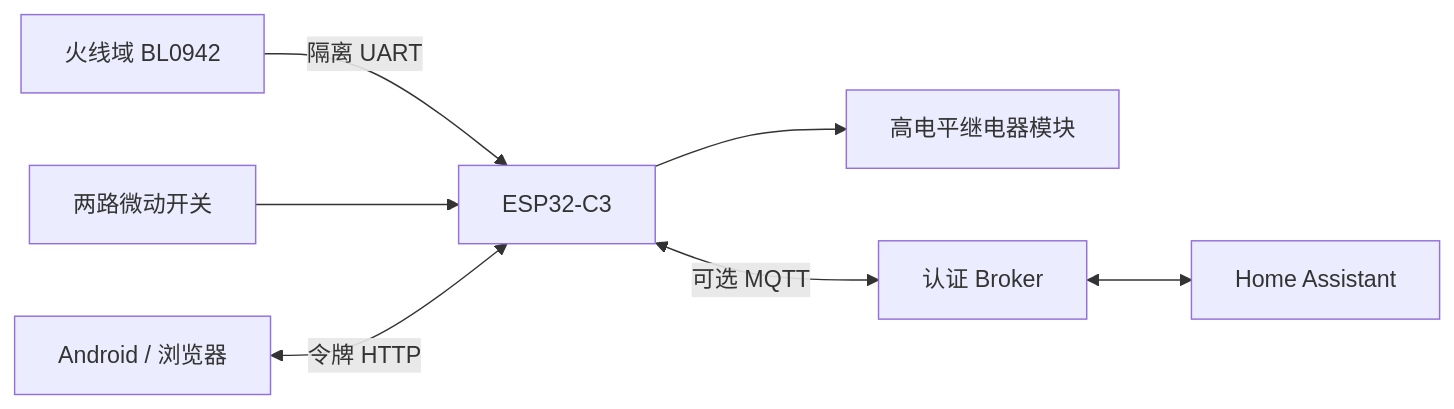
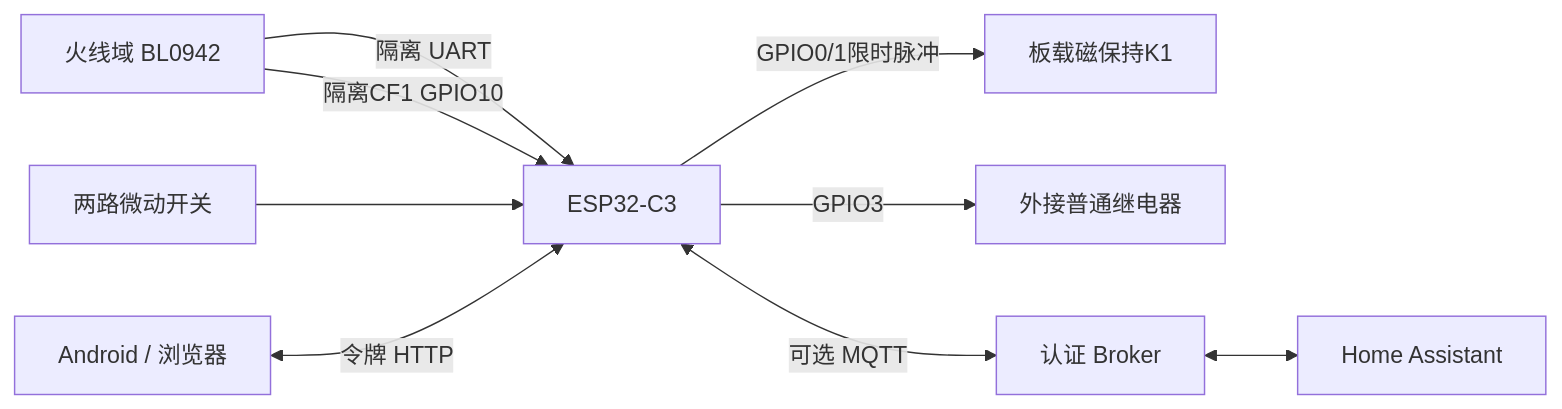
The diagram in docs/ARCHITECTURE.md (topsai/metering-socket), drawn with Mermaid before and after one commit. The commit also changed other lines of this file and 51 other files, not shown here.

Commit message:
Synchronize dual relay firmware and Android app; publish schematics without PCB

````diff
--- a/docs/ARCHITECTURE.md
+++ b/docs/ARCHITECTURE.md
@@ -7,9 +7,11 @@
 ```mermaid
 flowchart LR
   BL[火线域 BL0942] -->|隔离 UART| ESP[ESP32-C3]
   IN[两路微动开关] --> ESP
-  ESP --> RELAY[高电平继电器模块]
+  ESP -->|GPIO0/1限时脉冲| K1[板载磁保持K1]
+  ESP -->|GPIO3| RELAY[外接普通继电器]
+  BL -->|隔离CF1 GPIO10| ESP
   PHONE[Android / 浏览器] <-->|令牌 HTTP| ESP
   ESP <-->|可选 MQTT| BROKER[认证 Broker]
   BROKER <--> HA[Home Assistant]
 ```
````
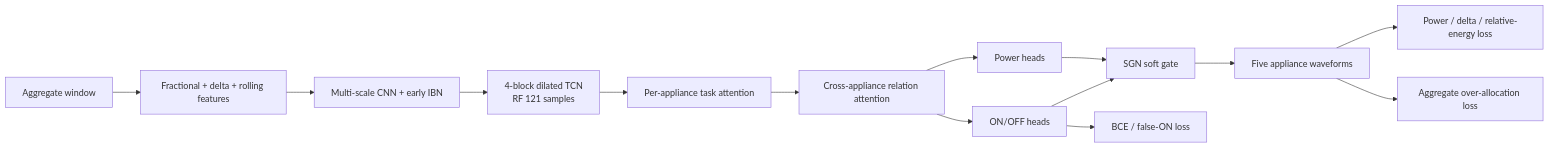
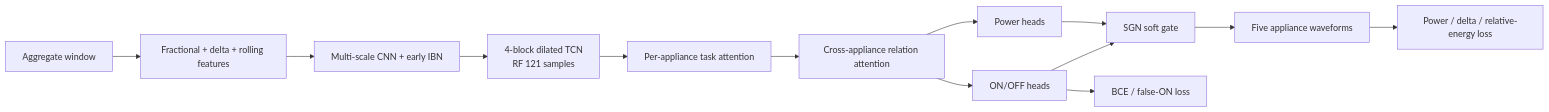
One commit to rtie2002/high_low_freq_NILM changed the second of 6 diagrams in multi_appliances_NILM/docs/multinilm_relational_physics.md. Above: the diagram before and after it, drawn with Mermaid. The commit also changed other lines of this file and 14 other files, not shown here.

````diff
--- a/multi_appliances_NILM/docs/multinilm_relational_physics.md
+++ b/multi_appliances_NILM/docs/multinilm_relational_physics.md
@@ -58,16 +58,15 @@
 ```mermaid
 flowchart LR
     X[Aggregate window] --> FE[Fractional + delta + rolling features]
     FE --> IBN[Multi-scale CNN + early IBN]
     IBN --> TCN[4-block dilated TCN<br/>RF 121 samples]
     TCN --> TA[Per-appliance task attention]
     TA --> RA[Cross-appliance relation attention]
     RA --> PH[Power heads]
     RA --> SH[ON/OFF heads]
     SH --> SG[SGN soft gate]
     PH --> SG
     SG --> OUT[Five appliance waveforms]
     OUT --> L1[Power / delta / relative-energy loss]
-    OUT --> L2[Aggregate over-allocation loss]
-    SH --> L3[BCE / false-ON loss]
+    SH --> L2[BCE / false-ON loss]
 ```
````
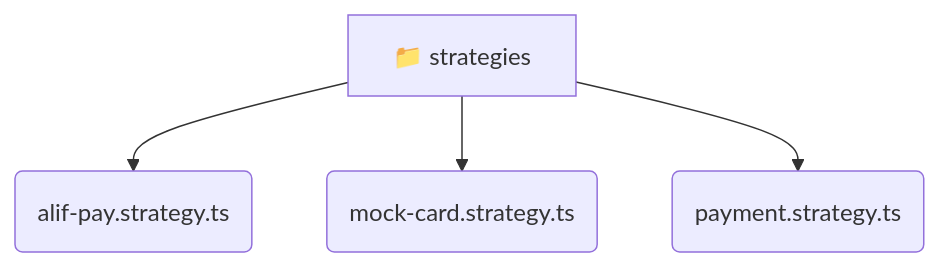
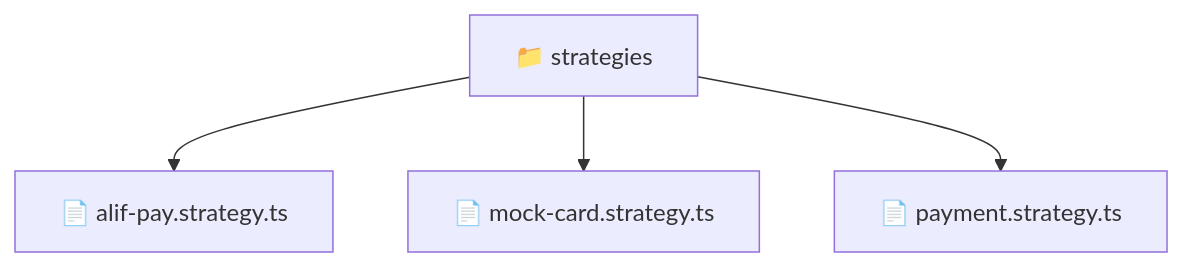
The diagram in backend/src/modules/payment/strategies/README.md (beginwebdev2002/fullstack-mavluda), drawn with Mermaid before and after one commit. The commit also changed other lines of this file and 163 other files, not shown here.

````diff
--- a/backend/src/modules/payment/strategies/README.md
+++ b/backend/src/modules/payment/strategies/README.md
@@ -9,7 +10,7 @@
 ```mermaid
 graph TD
-  strategies[📁 strategies]
-  strategies --> strategies_alif_pay_strategy_ts(alif-pay.strategy.ts)
-  strategies --> strategies_mock_card_strategy_ts(mock-card.strategy.ts)
-  strategies --> strategies_payment_strategy_ts(payment.strategy.ts)
+  Root["📁 strategies"]
+  Root --> alifpaystrategyts["📄 alif-pay.strategy.ts"]
+  Root --> mockcardstrategyts["📄 mock-card.strategy.ts"]
+  Root --> paymentstrategyts["📄 payment.strategy.ts"]
 ```
````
++++++
→ PROBLEM TO WORK ON
Copy out whichever lines of the listing contain the word "other".

→ RESPONSE TO THE EXERCISE
The diagram in docs/ARCHITECTURE.md (topsai/metering-socket), drawn with Mermaid before and after one commit. The commit also changed other lines of this file and 51 other files, not shown here.
One commit to rtie2002/high_low_freq_NILM changed the second of 6 diagrams in multi_appliances_NILM/docs/multinilm_relational_physics.md. Above: the diagram before and after it, drawn with Mermaid. The commit also changed other lines of this file and 14 other files, not shown here.
The diagram in backend/src/modules/payment/strategies/README.md (beginwebdev2002/fullstack-mavluda), drawn with Mermaid before and after one commit. The commit also changed other lines of this file and 163 other files, not shown here.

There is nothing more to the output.